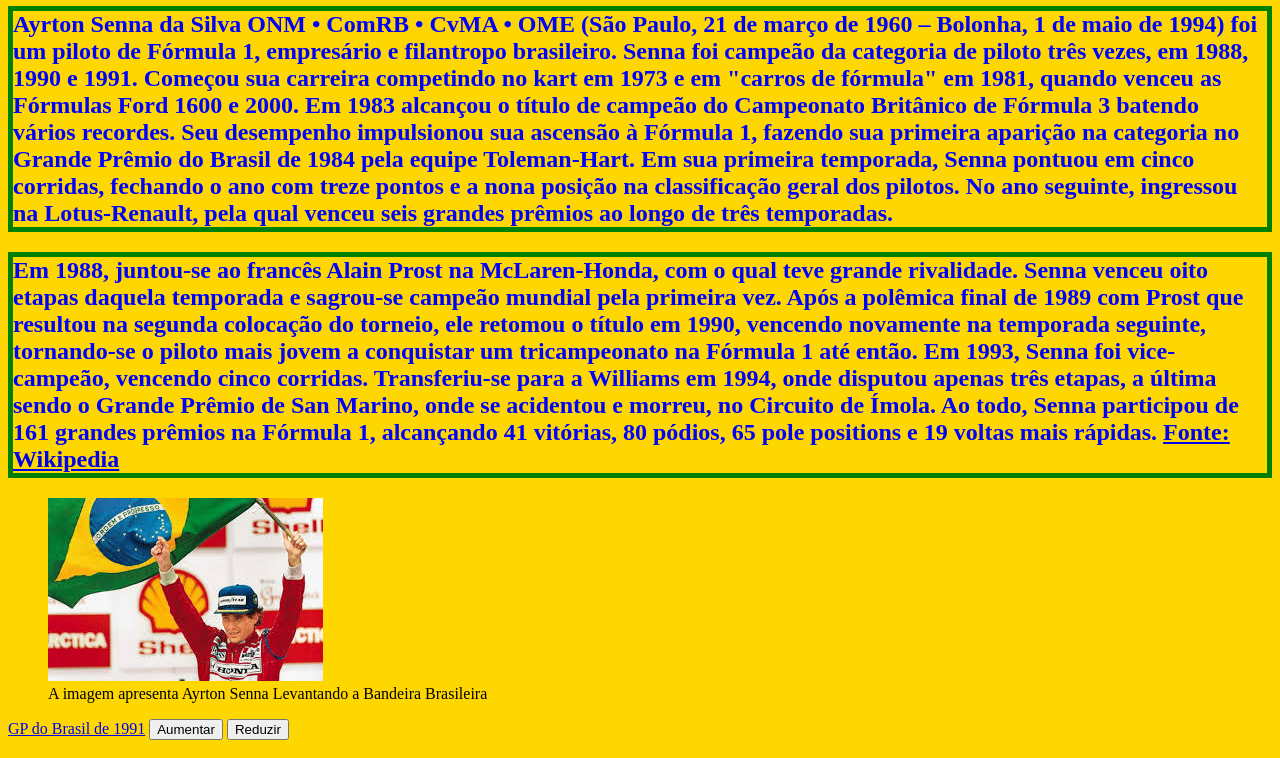
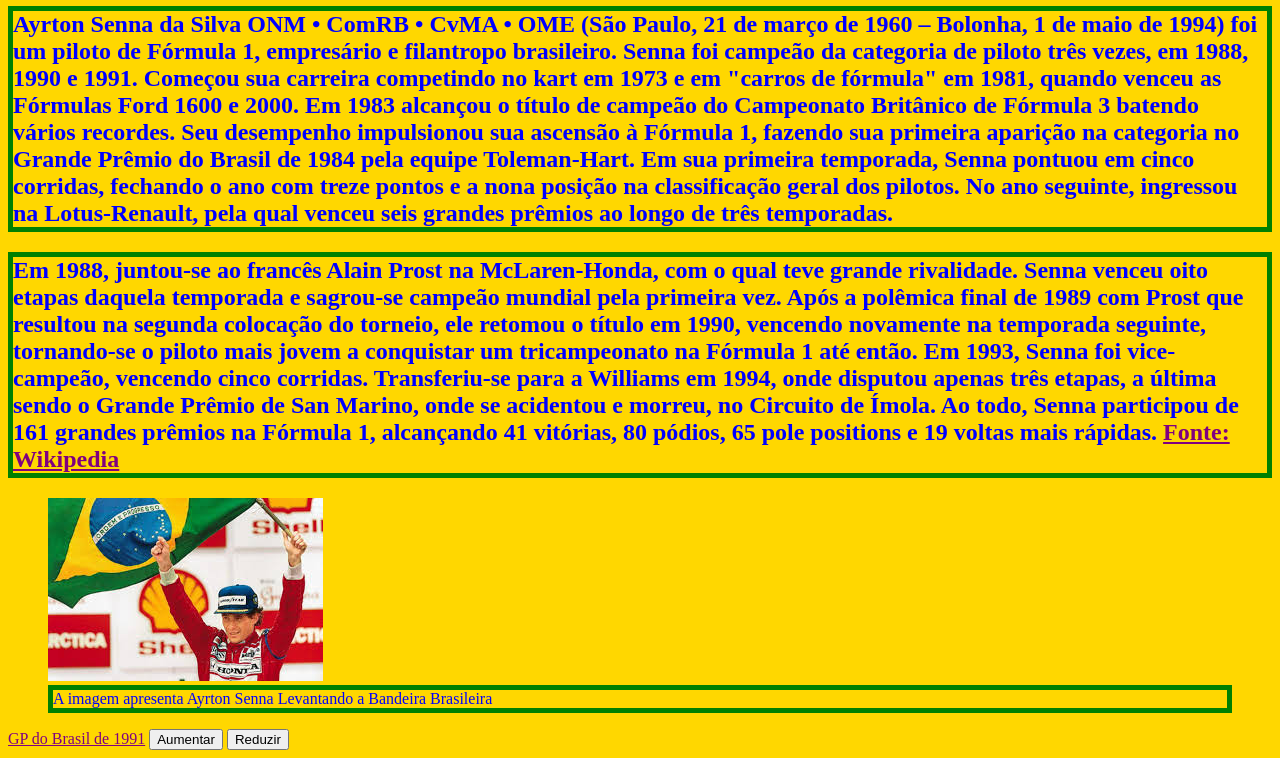
Before and after one commit to 4n3g4sp4r0t0/3c_Ane, a plain HTML site: page index.html in a window 1280 px wide. Shown: the part 84-842 px from the top of the page. Drawn offline with Linux system fonts and the light colour scheme.

Commit message:
Update style.css

```diff
--- a/style.css
+++ b/style.css
@@ -9,3 +9,10 @@ h2 {color: blue;
 border-width: 5px;
 border-style: solid;
 border-color: green;}
+
+figcaption {color: blue;
+border-width: 5px;
+border-style: solid;
+border-color: green;}
+
+a {color:purple}
```
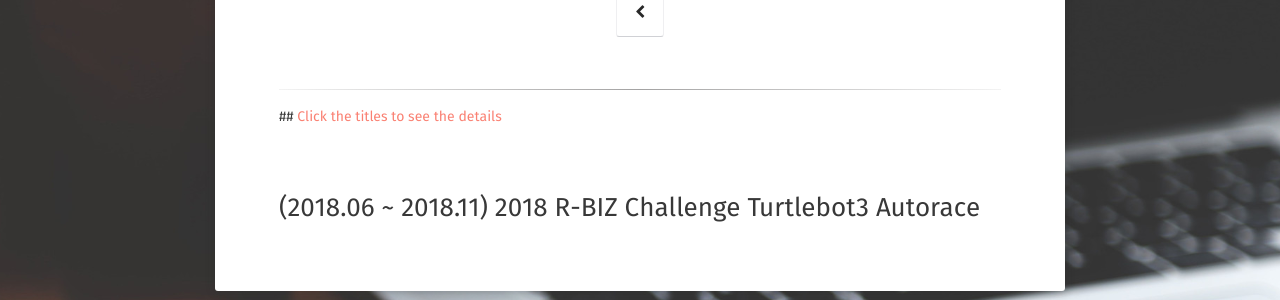
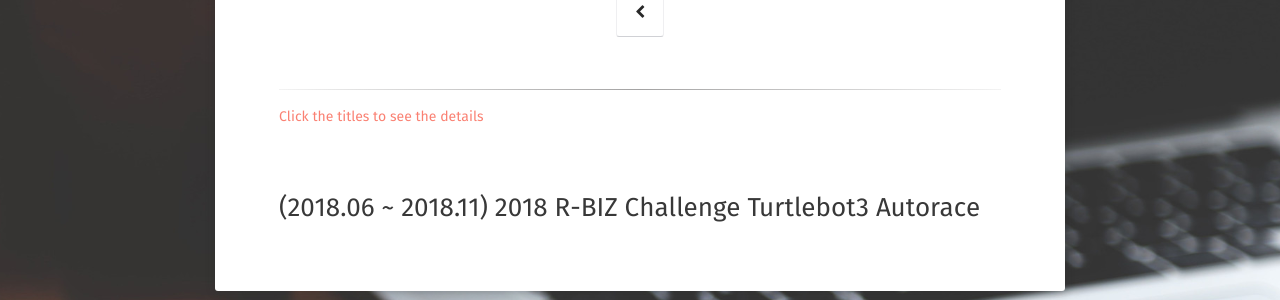
Before and after one commit to JongCheon-Park/JongCheon-Park.github.io, a Jekyll site: the page built from projects/index.md, in a window 1280 px wide. Shown: the part 200-500 px from the top of the page. Built offline with Jekyll 4.4.1, drawn with Linux system fonts in a browser that asks for light colours; some web fonts are replaced.

Commit message:
Update index.md

```diff
--- a/projects/index.md
+++ b/projects/index.md
@@ -7,7 +7,7 @@ comments: false
 
 ---
 
-##<span style="color:Salmon"> Click the titles to see the details </span>
+<span style="color:Salmon"> Click the titles to see the details </span>
 
 <br>
 
```
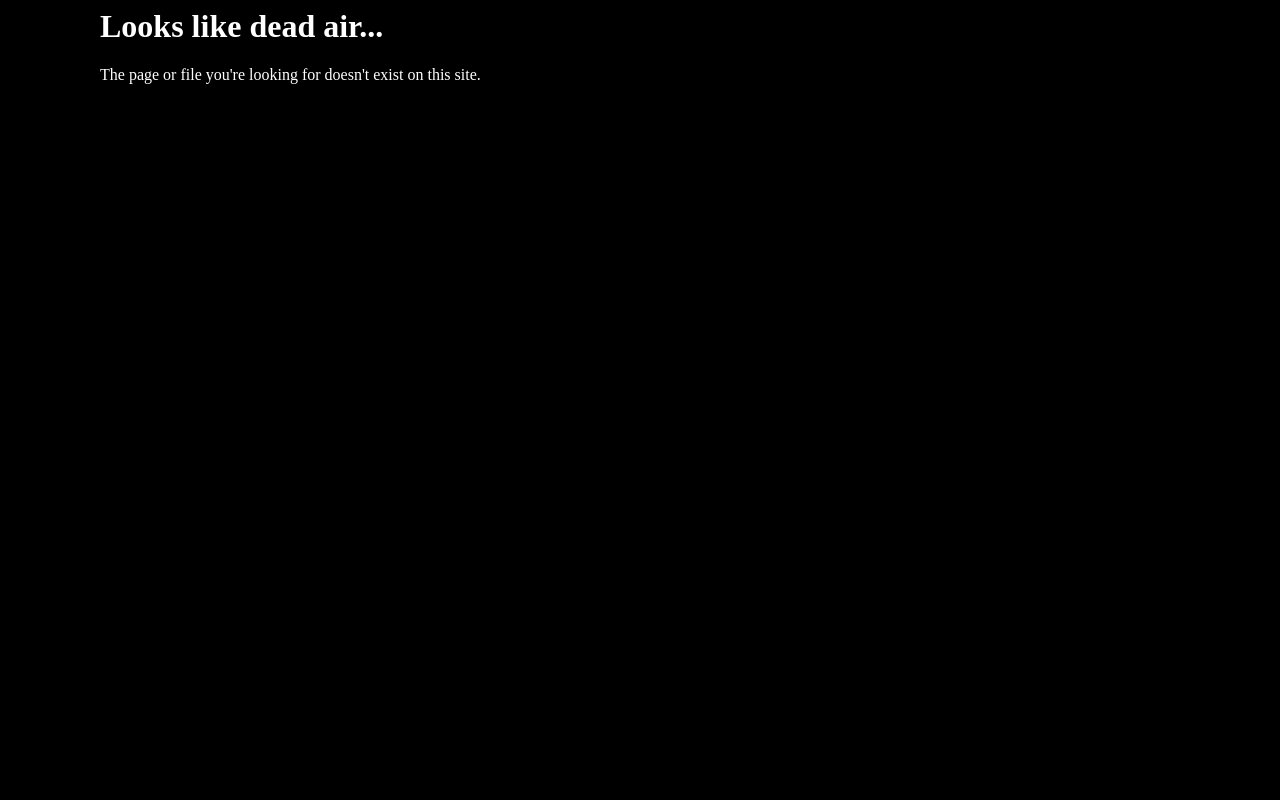
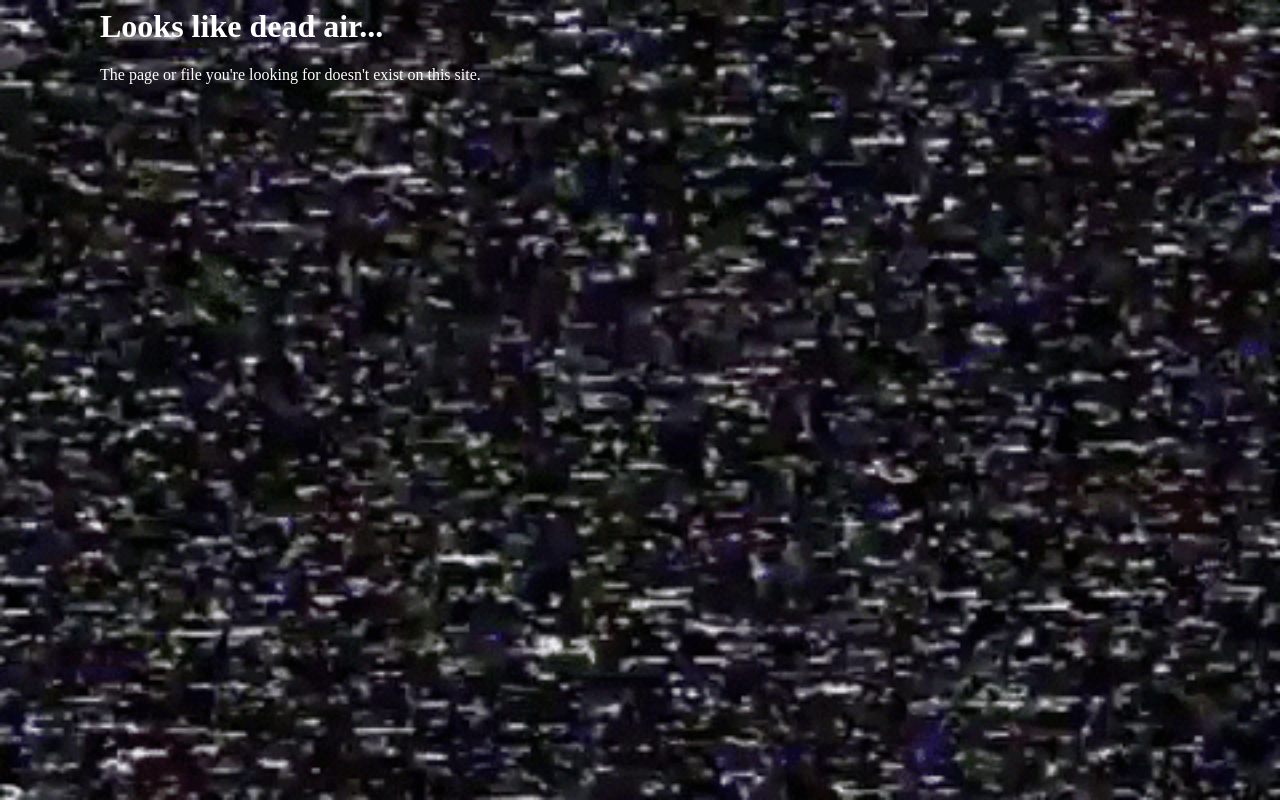
Before and after one commit to epc9020/784studios, a plain HTML site: page 404.html in a window 1280 px wide. Drawn offline with Linux system fonts and the light colour scheme.

Commit message:
Update 404.html

```diff
--- a/404.html
+++ b/404.html
@@ -5,7 +5,8 @@
   </head>
   <style>
     body {
-      background: url('/deadair.gif') cover;
+      background-image: url('/deadair.gif');
+      background-size: cover;
   </style>
   <body>
     <h1>
```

________________________________________

## HOW TO COMPLETE THIS TASK
Look through the records above and please copy every line in which the string "index" occurs.

## TASK OUTPUT
Before and after one commit to 4n3g4sp4r0t0/3c_Ane, a plain HTML site: page index.html in a window 1280 px wide. Shown: the part 84-842 px from the top of the page. Drawn offline with Linux system fonts and the light colour scheme.
Before and after one commit to JongCheon-Park/JongCheon-Park.github.io, a Jekyll site: the page built from projects/index.md, in a window 1280 px wide. Shown: the part 200-500 px from the top of the page. Built offline with Jekyll 4.4.1, drawn with Linux system fonts in a browser that asks for light colours; some web fonts are replaced.
Update index.md
--- a/projects/index.md
+++ b/projects/index.md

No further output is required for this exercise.